Write back each entry precisely as it is given.

## Provided records
####################

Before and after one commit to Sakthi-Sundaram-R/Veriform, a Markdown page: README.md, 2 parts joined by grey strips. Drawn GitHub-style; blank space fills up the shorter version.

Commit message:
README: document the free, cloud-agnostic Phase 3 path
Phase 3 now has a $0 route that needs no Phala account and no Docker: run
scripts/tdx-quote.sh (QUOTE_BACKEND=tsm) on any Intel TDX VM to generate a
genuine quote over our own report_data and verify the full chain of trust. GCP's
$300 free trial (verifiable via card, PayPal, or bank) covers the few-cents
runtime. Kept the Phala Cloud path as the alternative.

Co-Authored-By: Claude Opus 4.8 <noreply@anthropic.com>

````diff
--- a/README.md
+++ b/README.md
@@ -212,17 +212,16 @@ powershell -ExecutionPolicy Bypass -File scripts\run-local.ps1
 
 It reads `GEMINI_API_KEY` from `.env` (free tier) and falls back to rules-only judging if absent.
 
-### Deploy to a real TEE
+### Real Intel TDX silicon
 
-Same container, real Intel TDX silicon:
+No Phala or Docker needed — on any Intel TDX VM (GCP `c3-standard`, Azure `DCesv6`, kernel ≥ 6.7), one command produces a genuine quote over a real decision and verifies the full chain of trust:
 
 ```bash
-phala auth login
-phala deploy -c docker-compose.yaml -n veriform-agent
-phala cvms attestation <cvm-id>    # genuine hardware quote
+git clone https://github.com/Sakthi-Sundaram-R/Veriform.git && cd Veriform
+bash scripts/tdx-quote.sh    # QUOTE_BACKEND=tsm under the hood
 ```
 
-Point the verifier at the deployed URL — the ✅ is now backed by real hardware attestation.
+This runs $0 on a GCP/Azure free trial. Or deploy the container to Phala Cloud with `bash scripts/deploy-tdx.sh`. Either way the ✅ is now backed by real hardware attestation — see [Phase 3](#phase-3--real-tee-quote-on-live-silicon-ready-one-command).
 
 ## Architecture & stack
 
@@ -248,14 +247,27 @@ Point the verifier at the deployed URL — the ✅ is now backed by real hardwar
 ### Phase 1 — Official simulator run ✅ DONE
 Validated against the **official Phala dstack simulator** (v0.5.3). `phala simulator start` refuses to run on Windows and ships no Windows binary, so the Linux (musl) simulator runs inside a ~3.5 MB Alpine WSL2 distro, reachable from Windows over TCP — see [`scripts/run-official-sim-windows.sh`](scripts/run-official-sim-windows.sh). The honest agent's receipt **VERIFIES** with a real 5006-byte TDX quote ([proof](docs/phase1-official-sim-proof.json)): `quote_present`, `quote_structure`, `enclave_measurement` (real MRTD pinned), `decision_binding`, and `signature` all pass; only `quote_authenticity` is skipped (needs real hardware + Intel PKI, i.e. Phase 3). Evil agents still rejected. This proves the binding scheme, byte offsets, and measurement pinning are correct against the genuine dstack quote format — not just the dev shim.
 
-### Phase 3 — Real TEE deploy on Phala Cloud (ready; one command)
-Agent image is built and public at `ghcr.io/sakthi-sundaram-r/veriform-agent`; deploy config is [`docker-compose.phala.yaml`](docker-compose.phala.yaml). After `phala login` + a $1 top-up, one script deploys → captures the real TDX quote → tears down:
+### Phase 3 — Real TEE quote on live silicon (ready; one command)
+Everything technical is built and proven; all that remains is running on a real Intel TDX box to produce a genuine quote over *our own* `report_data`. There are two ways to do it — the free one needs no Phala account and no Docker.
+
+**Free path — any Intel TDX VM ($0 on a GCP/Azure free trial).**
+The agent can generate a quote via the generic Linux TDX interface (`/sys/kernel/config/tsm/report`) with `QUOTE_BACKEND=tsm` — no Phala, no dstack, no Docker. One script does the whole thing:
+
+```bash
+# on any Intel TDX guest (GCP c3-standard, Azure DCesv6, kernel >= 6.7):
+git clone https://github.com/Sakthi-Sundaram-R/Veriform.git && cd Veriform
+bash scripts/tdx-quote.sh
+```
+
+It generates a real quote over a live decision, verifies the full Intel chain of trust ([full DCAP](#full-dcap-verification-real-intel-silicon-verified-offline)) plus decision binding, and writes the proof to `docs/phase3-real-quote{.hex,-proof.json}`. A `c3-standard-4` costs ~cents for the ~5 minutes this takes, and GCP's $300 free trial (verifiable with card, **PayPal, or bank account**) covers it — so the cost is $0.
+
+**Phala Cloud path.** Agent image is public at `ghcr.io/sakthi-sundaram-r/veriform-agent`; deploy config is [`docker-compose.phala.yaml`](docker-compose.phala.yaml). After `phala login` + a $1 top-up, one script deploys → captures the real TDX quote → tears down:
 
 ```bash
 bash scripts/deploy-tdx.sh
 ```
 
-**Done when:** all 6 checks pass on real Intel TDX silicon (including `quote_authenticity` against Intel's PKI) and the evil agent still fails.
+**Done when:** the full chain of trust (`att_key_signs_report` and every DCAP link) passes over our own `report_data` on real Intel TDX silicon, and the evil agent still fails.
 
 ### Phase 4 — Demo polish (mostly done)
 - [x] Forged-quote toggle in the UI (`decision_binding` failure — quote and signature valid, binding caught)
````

####################

## Answer to the problem
Before and after one commit to Sakthi-Sundaram-R/Veriform, a Markdown page: README.md, 2 parts joined by grey strips. Drawn GitHub-style; blank space fills up the shorter version.

Commit message:
README: document the free, cloud-agnostic Phase 3 path
Phase 3 now has a $0 route that needs no Phala account and no Docker: run
scripts/tdx-quote.sh (QUOTE_BACKEND=tsm) on any Intel TDX VM to generate a
genuine quote over our own report_data and verify the full chain of trust. GCP's
$300 free trial (verifiable via card, PayPal, or bank) covers the few-cents
runtime. Kept the Phala Cloud path as the alternative.

Co-Authored-By: Claude Opus 4.8 <noreply@anthropic.com>

````diff
--- a/README.md
+++ b/README.md
@@ -212,17 +212,16 @@ powershell -ExecutionPolicy Bypass -File scripts\run-local.ps1
 
 It reads `GEMINI_API_KEY` from `.env` (free tier) and falls back to rules-only judging if absent.
 
-### Deploy to a real TEE
+### Real Intel TDX silicon
 
-Same container, real Intel TDX silicon:
+No Phala or Docker needed — on any Intel TDX VM (GCP `c3-standard`, Azure `DCesv6`, kernel ≥ 6.7), one command produces a genuine quote over a real decision and verifies the full chain of trust:
 
 ```bash
-phala auth login
-phala deploy -c docker-compose.yaml -n veriform-agent
-phala cvms attestation <cvm-id>    # genuine hardware quote
+git clone https://github.com/Sakthi-Sundaram-R/Veriform.git && cd Veriform
+bash scripts/tdx-quote.sh    # QUOTE_BACKEND=tsm under the hood
 ```
 
-Point the verifier at the deployed URL — the ✅ is now backed by real hardware attestation.
+This runs $0 on a GCP/Azure free trial. Or deploy the container to Phala Cloud with `bash scripts/deploy-tdx.sh`. Either way the ✅ is now backed by real hardware attestation — see [Phase 3](#phase-3--real-tee-quote-on-live-silicon-ready-one-command).
 
 ## Architecture & stack
 
@@ -248,14 +247,27 @@ Point the verifier at the deployed URL — the ✅ is now backed by real hardwar
 ### Phase 1 — Official simulator run ✅ DONE
 Validated against the **official Phala dstack simulator** (v0.5.3). `phala simulator start` refuses to run on Windows and ships no Windows binary, so the Linux (musl) simulator runs inside a ~3.5 MB Alpine WSL2 distro, reachable from Windows over TCP — see [`scripts/run-official-sim-windows.sh`](scripts/run-official-sim-windows.sh). The honest agent's receipt **VERIFIES** with a real 5006-byte TDX quote ([proof](docs/phase1-official-sim-proof.json)): `quote_present`, `quote_structure`, `enclave_measurement` (real MRTD pinned), `decision_binding`, and `signature` all pass; only `quote_authenticity` is skipped (needs real hardware + Intel PKI, i.e. Phase 3). Evil agents still rejected. This proves the binding scheme, byte offsets, and measurement pinning are correct against the genuine dstack quote format — not just the dev shim.
 
-### Phase 3 — Real TEE deploy on Phala Cloud (ready; one command)
-Agent image is built and public at `ghcr.io/sakthi-sundaram-r/veriform-agent`; deploy config is [`docker-compose.phala.yaml`](docker-compose.phala.yaml). After `phala login` + a $1 top-up, one script deploys → captures the real TDX quote → tears down:
+### Phase 3 — Real TEE quote on live silicon (ready; one command)
+Everything technical is built and proven; all that remains is running on a real Intel TDX box to produce a genuine quote over *our own* `report_data`. There are two ways to do it — the free one needs no Phala account and no Docker.
+
+**Free path — any Intel TDX VM ($0 on a GCP/Azure free trial).**
+The agent can generate a quote via the generic Linux TDX interface (`/sys/kernel/config/tsm/report`) with `QUOTE_BACKEND=tsm` — no Phala, no dstack, no Docker. One script does the whole thing:
+
+```bash
+# on any Intel TDX guest (GCP c3-standard, Azure DCesv6, kernel >= 6.7):
+git clone https://github.com/Sakthi-Sundaram-R/Veriform.git && cd Veriform
+bash scripts/tdx-quote.sh
+```
+
+It generates a real quote over a live decision, verifies the full Intel chain of trust ([full DCAP](#full-dcap-verification-real-intel-silicon-verified-offline)) plus decision binding, and writes the proof to `docs/phase3-real-quote{.hex,-proof.json}`. A `c3-standard-4` costs ~cents for the ~5 minutes this takes, and GCP's $300 free trial (verifiable with card, **PayPal, or bank account**) covers it — so the cost is $0.
+
+**Phala Cloud path.** Agent image is public at `ghcr.io/sakthi-sundaram-r/veriform-agent`; deploy config is [`docker-compose.phala.yaml`](docker-compose.phala.yaml). After `phala login` + a $1 top-up, one script deploys → captures the real TDX quote → tears down:
 
 ```bash
 bash scripts/deploy-tdx.sh
 ```
 
-**Done when:** all 6 checks pass on real Intel TDX silicon (including `quote_authenticity` against Intel's PKI) and the evil agent still fails.
+**Done when:** the full chain of trust (`att_key_signs_report` and every DCAP link) passes over our own `report_data` on real Intel TDX silicon, and the evil agent still fails.
 
 ### Phase 4 — Demo polish (mostly done)
 - [x] Forged-quote toggle in the UI (`decision_binding` failure — quote and signature valid, binding caught)
````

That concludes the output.